"You see how crafty this cancer is," Bulun said. "By encouraging the production of COX-2, it sets in motion a continuous cycle whereby the tumor can thrive and grow."

In two additional articles published in the July issue of the Journal of Clinical Endocrinology and Metabolism, Bulun demonstrates that two other molecules also increase production of COX-2. One molecule, called vascular endothelial growth factor, is involved in promoting the growth of blood vessels that feed the growing pathological tissue. The other molecule, interleukin-1beta, is a small molecule associated with the immune system, which deploys cells to sites where foreign tissue has invaded.

"These findings suggest that cancer of the uterus finds multiple ways of ensuring its survival," Bulun said.

For more information about the UIC Cancer Center, see http://www.uic.edu/com/cancer.

For more information about UIC, see http://www.uic.edu


Story Source:

The above story is based on materials provided by University Of Illinois At Chicago. Note: Materials may be edited for content and length.

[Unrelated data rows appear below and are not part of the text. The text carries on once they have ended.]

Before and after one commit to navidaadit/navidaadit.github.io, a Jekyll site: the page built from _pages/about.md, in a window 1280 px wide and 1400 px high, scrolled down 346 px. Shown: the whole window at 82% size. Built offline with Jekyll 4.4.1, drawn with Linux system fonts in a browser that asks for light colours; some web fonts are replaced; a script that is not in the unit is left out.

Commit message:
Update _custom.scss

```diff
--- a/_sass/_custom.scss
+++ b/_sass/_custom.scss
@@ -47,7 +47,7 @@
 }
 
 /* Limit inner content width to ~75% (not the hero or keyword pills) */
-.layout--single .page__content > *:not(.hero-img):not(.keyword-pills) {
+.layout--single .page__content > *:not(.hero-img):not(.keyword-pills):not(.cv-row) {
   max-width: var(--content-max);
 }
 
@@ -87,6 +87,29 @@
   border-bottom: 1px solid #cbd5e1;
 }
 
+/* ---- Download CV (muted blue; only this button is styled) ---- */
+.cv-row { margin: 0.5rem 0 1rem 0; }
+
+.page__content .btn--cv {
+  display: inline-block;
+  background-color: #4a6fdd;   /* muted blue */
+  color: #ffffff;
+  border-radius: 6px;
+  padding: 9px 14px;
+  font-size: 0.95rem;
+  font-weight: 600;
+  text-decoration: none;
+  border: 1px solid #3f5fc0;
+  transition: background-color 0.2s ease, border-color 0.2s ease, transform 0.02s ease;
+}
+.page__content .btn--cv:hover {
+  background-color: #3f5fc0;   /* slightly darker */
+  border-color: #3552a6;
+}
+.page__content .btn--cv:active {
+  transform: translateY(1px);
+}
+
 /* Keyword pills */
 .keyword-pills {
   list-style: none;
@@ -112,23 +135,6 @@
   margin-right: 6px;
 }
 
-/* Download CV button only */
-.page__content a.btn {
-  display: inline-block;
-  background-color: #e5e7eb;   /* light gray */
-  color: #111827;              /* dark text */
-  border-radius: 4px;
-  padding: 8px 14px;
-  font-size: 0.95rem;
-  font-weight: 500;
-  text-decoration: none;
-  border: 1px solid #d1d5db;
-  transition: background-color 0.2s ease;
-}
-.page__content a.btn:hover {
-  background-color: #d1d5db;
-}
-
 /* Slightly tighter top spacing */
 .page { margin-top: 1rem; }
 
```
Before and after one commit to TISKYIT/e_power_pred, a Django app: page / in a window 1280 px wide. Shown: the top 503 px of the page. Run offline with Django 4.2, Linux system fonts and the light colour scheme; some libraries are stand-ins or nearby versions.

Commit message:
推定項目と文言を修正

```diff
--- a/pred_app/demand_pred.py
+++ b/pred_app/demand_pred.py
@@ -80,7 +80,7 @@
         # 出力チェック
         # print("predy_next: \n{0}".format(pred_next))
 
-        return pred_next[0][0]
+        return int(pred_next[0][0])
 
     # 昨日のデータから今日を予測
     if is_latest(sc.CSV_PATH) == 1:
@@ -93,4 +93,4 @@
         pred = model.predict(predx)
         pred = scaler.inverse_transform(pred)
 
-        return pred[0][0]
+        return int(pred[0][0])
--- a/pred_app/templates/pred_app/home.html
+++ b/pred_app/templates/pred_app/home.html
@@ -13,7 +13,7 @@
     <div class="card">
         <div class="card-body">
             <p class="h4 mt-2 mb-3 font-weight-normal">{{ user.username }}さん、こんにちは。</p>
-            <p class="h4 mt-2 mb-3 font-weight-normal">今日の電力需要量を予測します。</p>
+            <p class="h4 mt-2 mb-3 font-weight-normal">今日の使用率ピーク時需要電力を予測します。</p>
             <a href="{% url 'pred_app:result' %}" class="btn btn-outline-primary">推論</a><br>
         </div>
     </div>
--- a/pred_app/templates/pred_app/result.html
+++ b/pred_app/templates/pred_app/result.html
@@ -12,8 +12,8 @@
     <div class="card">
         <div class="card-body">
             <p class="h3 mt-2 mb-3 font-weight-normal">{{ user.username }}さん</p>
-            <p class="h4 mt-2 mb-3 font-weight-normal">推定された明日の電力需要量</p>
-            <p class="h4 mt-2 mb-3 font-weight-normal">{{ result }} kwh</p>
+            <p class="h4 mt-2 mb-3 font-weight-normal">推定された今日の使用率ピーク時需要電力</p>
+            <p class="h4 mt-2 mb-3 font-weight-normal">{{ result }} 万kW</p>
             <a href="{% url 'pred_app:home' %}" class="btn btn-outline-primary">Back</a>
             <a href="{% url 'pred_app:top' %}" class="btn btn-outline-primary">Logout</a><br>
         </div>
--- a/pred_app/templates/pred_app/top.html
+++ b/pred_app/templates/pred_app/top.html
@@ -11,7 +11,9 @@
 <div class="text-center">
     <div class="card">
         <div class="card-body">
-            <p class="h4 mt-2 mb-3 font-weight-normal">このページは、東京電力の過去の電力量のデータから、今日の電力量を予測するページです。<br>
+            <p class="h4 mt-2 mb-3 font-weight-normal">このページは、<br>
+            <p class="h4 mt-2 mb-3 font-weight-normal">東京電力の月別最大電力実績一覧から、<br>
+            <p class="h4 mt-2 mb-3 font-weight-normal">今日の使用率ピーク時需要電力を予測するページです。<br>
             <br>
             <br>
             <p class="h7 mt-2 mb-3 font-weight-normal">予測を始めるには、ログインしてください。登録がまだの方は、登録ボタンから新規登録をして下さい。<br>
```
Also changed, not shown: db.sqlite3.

Cite This Page:

University Of Illinois At Chicago. "Aspirin's Target, The COX-2 Enzyme, Linked To Cancer Of The Uterus." ScienceDaily. ScienceDaily, 18 July 2002. <www.sciencedaily.com/releases/2002/07/020718075705.htm>.
University Of Illinois At Chicago. (2002, July 18). Aspirin's Target, The COX-2 Enzyme, Linked To Cancer Of The Uterus. ScienceDaily. Retrieved November 26, 2014 from www.sciencedaily.com/releases/2002/07/020718075705.htm
University Of Illinois At Chicago. "Aspirin's Target, The COX-2 Enzyme, Linked To Cancer Of The Uterus." ScienceDaily. www.sciencedaily.com/releases/2002/07/020718075705.htm (accessed November 26, 2014).

Share This


More From ScienceDaily



More Health & Medicine News

Wednesday, November 26, 2014

Featured Research

from universities, journals, and other organizations


Featured Videos

from AP, Reuters, AFP, and other news services

Pet Dogs to Be Used in Anti-Ageing Trial

Pet Dogs to Be Used in Anti-Ageing Trial

Reuters - Innovations Video Online (Nov. 26, 2014) Researchers in the United States are preparing to discover whether a drug commonly used in human organ transplants can extend the lifespan and health quality of pet dogs. Video provided by Reuters
Powered by NewsLook.com
Today's Prostheses Are More Capable Than Ever

Today's Prostheses Are More Capable Than Ever

Newsy (Nov. 26, 2014) Advances in prosthetics are making replacement body parts stronger and more lifelike than they’ve ever been. Video provided by Newsy
Powered by NewsLook.com
From Popcorn To Vending Snacks: FDA Ups Calorie Count Rules

From Popcorn To Vending Snacks: FDA Ups Calorie Count Rules

Newsy (Nov. 25, 2014) The US FDA is announcing new calorie rules on Tuesday that will require everywhere from theaters to vending machines to include calorie counts. Video provided by Newsy
Powered by NewsLook.com
Daily Serving Of Yogurt Could Reduce Risk Of Type 2 Diabetes

Daily Serving Of Yogurt Could Reduce Risk Of Type 2 Diabetes

Newsy (Nov. 25, 2014) Need another reason to eat yogurt every day? Researchers now say it could reduce a person's risk of developing type 2 diabetes. Video provided by Newsy
Powered by NewsLook.com

Search ScienceDaily

Number of stories in archives: 140,361

Find with keyword(s):
Enter a keyword or phrase to search ScienceDaily for related topics and research stories.

Save/Print:
Share:

Breaking News:

Strange & Offbeat Stories


Health & Medicine

Mind & Brain

Living & Well

In Other News

... from NewsDaily.com

Science News

Health News

Environment News

Technology News



Save/Print:
Share:

Free Subscriptions


Get the latest science news with ScienceDaily's free email newsletters, updated daily and weekly. Or view hourly updated newsfeeds in your RSS reader:

Get Social & Mobile


Keep up to date with the latest news from ScienceDaily via social networks and mobile apps:

Have Feedback?


Tell us what you think of ScienceDaily -- we welcome both positive and negative comments. Have any problems using the site? Questions?
Mobile: iPhone Android Web
Follow: Facebook Twitter Google+
Subscribe: RSS Feeds Email Newsletters
Latest Headlines Health & Medicine Mind & Brain Space & Time Matter & Energy Computers & Math Plants & Animals Earth & Climate Fossils & Ruins